| What is being asked |
The required output is the lines below from the line containing "o 5 segundos." to the line containing "const onScroll = ()", inclusive, retyped exactly. No other lines belong in it.

| Exercise inputs |
--- --- ---

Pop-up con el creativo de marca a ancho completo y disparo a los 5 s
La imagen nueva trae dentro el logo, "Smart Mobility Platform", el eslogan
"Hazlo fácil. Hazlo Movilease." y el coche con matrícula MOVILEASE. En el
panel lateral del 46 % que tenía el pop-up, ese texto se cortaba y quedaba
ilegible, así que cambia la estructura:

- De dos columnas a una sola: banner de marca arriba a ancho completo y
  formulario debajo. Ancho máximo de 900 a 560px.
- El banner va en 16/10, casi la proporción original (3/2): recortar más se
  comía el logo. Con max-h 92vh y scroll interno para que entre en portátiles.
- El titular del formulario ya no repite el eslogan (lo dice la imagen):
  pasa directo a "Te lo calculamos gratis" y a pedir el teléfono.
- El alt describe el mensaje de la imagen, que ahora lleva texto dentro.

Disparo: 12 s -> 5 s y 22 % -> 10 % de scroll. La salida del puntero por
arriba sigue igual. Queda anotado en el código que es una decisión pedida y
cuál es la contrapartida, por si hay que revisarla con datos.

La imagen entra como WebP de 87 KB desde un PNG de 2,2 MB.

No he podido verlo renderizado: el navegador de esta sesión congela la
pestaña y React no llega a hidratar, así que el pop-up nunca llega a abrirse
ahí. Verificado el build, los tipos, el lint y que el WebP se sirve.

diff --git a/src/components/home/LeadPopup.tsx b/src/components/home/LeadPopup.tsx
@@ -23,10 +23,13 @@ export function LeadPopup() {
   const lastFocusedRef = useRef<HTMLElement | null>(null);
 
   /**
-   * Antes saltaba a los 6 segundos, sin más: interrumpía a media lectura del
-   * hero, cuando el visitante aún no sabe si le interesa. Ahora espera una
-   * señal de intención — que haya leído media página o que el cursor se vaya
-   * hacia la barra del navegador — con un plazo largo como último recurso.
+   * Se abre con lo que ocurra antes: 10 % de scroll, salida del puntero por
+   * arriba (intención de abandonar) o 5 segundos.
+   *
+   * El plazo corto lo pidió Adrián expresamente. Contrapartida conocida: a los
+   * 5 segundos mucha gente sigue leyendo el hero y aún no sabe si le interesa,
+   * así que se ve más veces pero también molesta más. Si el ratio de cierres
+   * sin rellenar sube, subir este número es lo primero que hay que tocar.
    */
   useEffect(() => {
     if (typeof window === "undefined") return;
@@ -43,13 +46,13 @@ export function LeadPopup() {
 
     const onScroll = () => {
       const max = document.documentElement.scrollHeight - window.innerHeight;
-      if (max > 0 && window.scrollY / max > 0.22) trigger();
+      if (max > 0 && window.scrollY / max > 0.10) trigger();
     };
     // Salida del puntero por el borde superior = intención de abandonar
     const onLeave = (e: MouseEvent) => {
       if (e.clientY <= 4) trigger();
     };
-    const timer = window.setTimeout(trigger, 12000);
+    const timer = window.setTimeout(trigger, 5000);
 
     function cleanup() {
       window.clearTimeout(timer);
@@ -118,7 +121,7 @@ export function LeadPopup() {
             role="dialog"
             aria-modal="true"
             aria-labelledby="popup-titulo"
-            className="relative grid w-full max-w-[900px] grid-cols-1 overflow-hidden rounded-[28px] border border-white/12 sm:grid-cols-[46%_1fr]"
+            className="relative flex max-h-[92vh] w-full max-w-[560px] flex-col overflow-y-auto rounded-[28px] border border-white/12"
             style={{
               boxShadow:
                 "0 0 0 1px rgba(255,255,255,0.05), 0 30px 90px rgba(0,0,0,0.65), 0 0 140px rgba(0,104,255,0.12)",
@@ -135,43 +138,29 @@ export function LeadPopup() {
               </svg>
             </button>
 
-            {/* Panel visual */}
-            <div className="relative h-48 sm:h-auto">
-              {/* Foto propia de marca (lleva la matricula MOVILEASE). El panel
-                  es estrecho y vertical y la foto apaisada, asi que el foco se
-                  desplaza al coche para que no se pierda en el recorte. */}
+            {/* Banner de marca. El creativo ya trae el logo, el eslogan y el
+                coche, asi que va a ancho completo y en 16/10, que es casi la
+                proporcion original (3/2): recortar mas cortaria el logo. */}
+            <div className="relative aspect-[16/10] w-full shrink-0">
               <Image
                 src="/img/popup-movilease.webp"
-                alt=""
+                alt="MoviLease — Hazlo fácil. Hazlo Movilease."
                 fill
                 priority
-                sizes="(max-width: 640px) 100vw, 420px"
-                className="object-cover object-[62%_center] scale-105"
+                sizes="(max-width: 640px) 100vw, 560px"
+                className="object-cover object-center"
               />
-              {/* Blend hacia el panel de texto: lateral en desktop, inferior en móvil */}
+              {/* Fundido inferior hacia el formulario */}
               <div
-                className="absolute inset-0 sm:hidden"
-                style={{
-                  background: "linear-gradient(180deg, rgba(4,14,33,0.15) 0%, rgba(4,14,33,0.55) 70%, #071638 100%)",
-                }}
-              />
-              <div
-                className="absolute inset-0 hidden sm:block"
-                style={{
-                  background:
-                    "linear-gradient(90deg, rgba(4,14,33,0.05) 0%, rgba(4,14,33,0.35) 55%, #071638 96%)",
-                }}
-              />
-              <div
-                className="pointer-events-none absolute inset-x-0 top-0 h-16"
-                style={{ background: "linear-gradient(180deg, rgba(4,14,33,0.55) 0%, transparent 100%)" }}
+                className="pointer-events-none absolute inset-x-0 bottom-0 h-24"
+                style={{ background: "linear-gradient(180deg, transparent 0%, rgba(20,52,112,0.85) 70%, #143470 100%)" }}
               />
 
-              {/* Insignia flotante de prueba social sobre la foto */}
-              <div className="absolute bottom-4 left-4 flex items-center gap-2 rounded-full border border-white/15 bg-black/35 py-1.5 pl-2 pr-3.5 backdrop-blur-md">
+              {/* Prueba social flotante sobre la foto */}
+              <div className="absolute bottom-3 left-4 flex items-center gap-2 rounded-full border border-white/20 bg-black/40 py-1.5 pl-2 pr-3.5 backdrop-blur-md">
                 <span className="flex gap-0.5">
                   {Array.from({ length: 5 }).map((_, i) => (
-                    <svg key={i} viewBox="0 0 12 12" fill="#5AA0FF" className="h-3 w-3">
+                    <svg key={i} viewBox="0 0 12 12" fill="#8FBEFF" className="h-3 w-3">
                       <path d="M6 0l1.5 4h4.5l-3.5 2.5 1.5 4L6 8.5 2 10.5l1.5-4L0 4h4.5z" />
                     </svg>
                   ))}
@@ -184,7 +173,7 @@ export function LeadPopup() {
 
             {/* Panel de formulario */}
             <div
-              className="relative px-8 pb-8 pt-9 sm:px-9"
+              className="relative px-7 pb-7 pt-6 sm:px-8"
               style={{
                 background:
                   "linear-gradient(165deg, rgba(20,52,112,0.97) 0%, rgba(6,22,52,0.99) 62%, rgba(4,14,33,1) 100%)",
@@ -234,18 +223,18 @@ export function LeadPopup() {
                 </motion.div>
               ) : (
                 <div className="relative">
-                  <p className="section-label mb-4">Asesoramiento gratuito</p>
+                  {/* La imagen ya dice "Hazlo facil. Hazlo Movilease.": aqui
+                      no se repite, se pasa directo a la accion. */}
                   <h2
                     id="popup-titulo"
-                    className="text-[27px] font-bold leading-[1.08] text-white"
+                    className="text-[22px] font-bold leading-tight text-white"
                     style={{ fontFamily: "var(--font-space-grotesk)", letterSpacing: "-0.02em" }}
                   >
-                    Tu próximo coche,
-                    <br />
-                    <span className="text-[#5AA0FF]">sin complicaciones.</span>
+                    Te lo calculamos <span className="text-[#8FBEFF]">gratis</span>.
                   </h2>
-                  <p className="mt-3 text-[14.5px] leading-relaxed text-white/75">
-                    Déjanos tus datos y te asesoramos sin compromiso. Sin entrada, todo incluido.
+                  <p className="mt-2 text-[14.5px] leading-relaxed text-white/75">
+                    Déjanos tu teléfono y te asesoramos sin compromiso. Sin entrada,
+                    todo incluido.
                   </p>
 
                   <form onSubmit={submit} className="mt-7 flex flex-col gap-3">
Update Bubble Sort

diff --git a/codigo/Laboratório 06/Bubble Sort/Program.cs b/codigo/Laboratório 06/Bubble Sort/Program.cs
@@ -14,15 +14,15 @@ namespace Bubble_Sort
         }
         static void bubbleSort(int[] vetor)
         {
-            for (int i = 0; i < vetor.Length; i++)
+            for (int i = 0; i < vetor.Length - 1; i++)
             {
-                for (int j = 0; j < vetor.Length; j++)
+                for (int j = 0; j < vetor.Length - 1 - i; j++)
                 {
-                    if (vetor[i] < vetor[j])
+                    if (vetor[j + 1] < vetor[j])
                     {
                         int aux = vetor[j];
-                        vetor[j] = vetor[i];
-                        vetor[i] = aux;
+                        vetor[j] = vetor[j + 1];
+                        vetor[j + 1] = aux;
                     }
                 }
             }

--- --- ---

| Solved problem |
+   * arriba (intención de abandonar) o 5 segundos.
+   *
+   * El plazo corto lo pidió Adrián expresamente. Contrapartida conocida: a los
+   * 5 segundos mucha gente sigue leyendo el hero y aún no sabe si le interesa,
+   * así que se ve más veces pero también molesta más. Si el ratio de cierres
+   * sin rellenar sube, subir este número es lo primero que hay que tocar.
    */
   useEffect(() => {
     if (typeof window === "undefined") return;
@@ -43,13 +46,13 @@ export function LeadPopup() {
 
     const onScroll = () => {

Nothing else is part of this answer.